Available data:
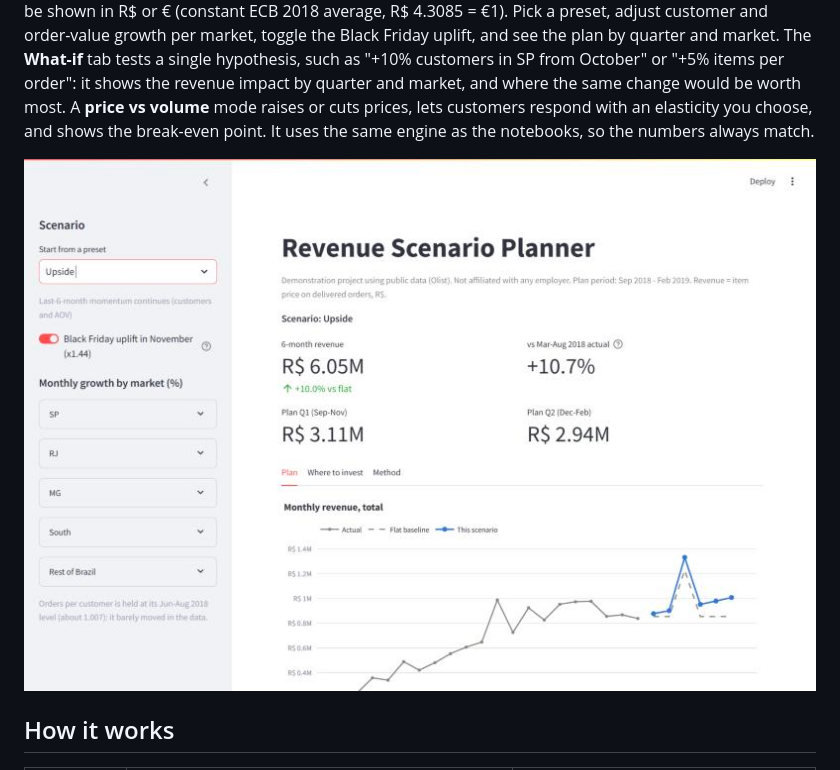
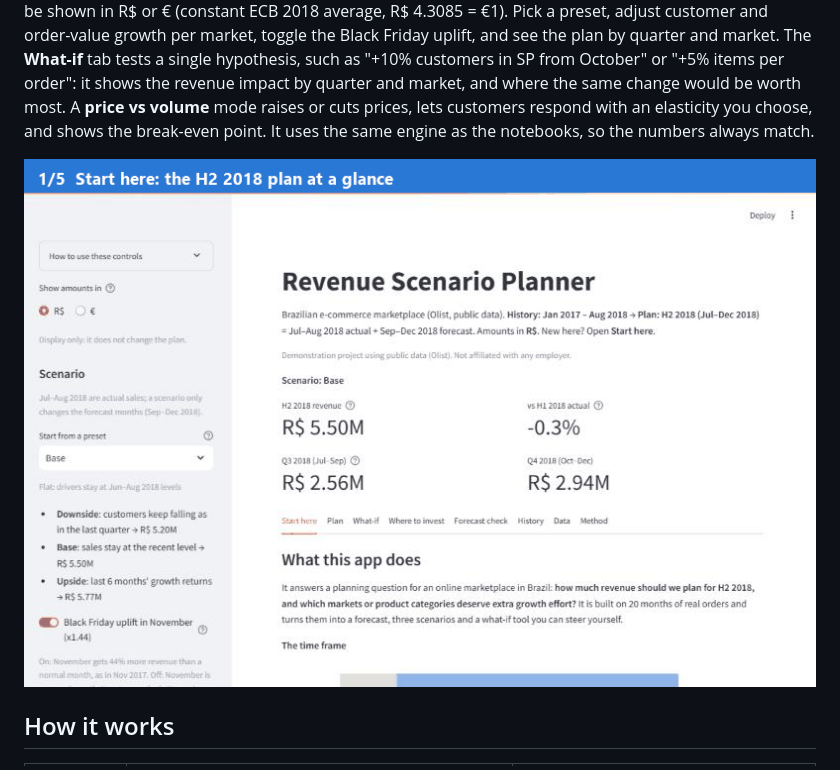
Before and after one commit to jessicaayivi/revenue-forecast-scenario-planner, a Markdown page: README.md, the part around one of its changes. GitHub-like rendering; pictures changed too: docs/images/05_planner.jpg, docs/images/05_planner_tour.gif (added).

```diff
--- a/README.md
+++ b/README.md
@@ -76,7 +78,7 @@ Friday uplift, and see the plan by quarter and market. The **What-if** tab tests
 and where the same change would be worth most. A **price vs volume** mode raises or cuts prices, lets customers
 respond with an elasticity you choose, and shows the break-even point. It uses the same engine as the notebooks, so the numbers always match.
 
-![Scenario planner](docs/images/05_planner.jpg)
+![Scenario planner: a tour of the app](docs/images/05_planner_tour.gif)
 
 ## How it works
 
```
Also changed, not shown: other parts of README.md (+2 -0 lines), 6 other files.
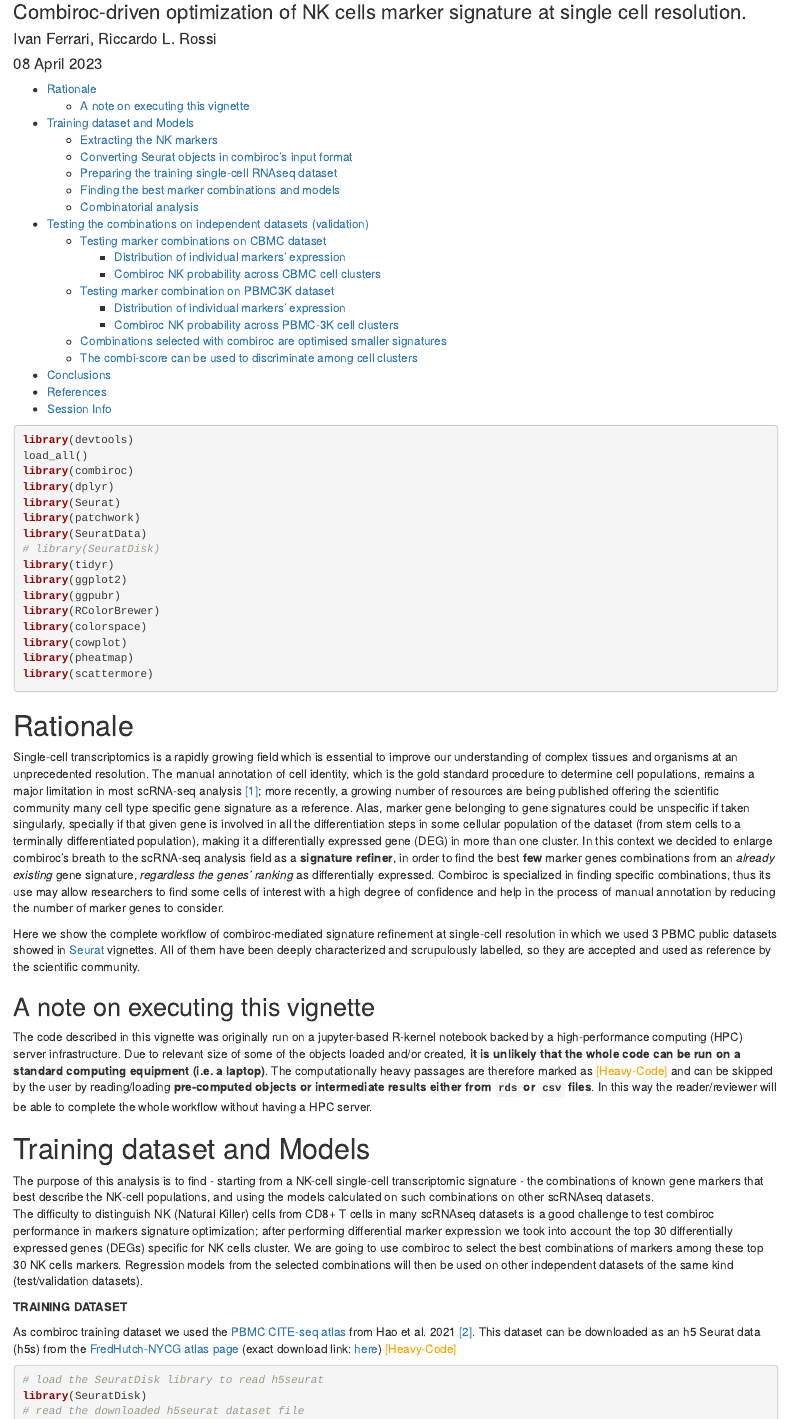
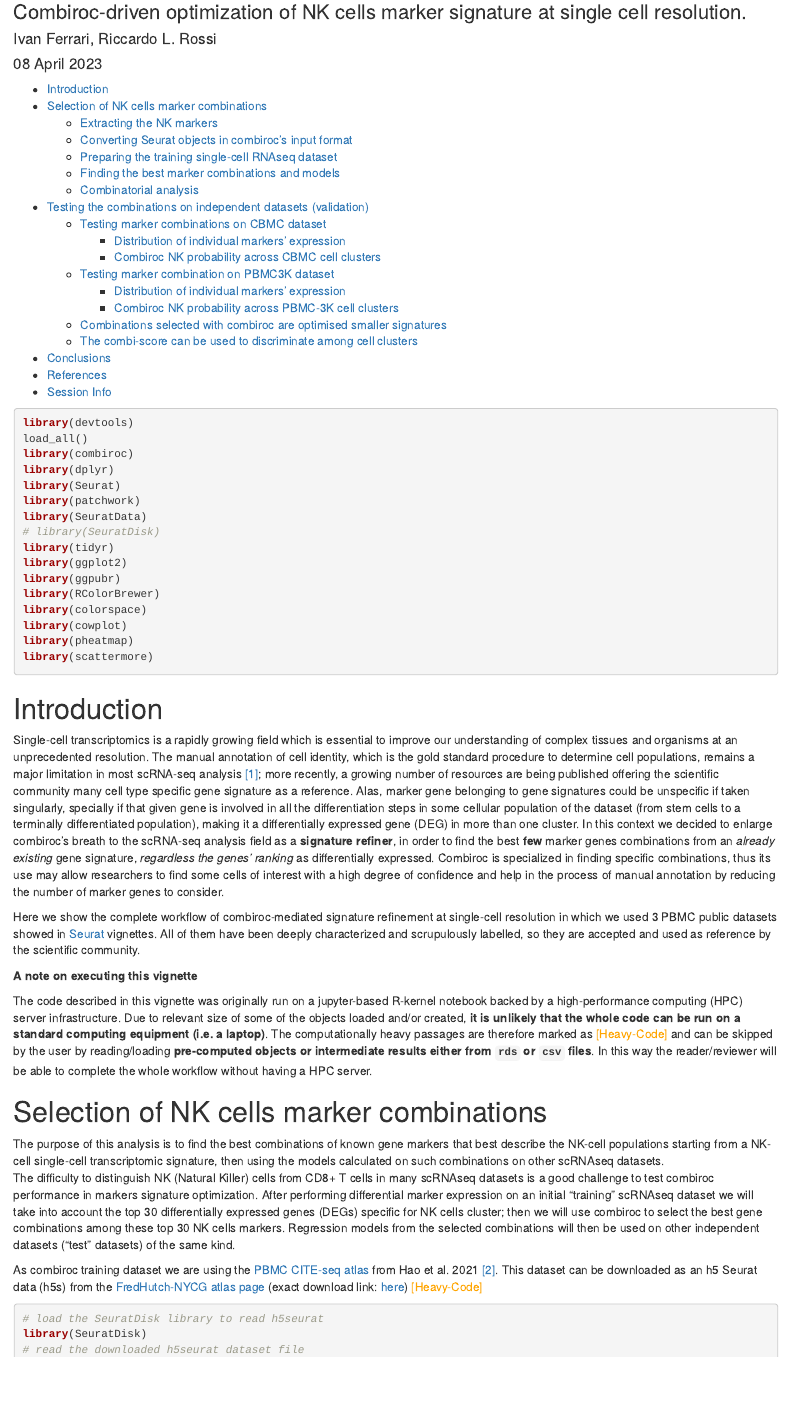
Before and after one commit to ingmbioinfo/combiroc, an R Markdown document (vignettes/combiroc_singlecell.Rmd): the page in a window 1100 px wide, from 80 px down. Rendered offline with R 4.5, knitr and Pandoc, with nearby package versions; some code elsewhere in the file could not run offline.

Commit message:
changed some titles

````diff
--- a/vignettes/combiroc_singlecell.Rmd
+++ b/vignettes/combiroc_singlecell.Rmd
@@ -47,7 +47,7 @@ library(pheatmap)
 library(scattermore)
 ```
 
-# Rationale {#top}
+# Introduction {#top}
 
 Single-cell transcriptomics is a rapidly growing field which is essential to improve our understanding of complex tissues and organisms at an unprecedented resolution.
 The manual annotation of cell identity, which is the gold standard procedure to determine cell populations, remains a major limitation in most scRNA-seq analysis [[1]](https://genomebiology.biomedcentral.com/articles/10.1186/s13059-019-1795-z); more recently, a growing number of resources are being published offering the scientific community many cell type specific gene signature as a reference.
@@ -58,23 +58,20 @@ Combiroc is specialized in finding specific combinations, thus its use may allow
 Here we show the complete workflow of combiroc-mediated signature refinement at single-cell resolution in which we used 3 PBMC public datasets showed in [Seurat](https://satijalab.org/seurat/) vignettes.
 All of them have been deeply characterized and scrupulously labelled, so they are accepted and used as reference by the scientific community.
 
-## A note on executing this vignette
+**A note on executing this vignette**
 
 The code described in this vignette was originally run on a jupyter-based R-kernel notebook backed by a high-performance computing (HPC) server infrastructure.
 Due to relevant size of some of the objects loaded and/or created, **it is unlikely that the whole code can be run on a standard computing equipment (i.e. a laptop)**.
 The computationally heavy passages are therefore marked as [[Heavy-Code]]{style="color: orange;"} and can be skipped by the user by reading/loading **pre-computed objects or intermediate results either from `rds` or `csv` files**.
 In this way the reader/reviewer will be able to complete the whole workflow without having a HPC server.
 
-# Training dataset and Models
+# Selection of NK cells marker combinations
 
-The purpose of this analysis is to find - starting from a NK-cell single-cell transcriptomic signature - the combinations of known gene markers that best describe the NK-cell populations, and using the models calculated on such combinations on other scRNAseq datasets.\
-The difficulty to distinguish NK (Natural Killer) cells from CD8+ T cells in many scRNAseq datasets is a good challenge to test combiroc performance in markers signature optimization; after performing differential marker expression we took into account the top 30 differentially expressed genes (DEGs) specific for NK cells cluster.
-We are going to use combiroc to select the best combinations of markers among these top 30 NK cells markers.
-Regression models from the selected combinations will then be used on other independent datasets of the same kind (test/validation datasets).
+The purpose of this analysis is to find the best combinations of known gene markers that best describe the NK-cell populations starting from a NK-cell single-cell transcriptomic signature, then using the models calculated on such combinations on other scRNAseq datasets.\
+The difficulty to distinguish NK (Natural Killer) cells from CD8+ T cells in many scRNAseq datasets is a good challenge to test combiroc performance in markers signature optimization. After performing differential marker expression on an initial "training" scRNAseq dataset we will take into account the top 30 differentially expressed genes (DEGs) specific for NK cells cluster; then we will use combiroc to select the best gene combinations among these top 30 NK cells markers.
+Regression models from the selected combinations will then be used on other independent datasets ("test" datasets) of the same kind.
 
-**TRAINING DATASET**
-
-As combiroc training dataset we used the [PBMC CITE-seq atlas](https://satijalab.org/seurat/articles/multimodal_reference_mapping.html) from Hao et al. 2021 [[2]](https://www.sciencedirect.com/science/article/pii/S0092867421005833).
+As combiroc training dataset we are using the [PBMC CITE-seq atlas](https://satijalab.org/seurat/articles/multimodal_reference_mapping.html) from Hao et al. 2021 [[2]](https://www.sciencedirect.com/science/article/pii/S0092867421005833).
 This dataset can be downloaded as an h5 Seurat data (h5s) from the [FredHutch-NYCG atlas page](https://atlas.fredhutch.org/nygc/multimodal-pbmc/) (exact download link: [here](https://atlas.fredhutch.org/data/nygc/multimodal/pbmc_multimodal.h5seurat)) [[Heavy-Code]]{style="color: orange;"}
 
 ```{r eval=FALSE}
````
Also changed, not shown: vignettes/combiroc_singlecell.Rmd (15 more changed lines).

Problem to solve: Using the entries above, find all lines with "executing". Copy them.

Answer section:
-## A note on executing this vignette
+**A note on executing this vignette**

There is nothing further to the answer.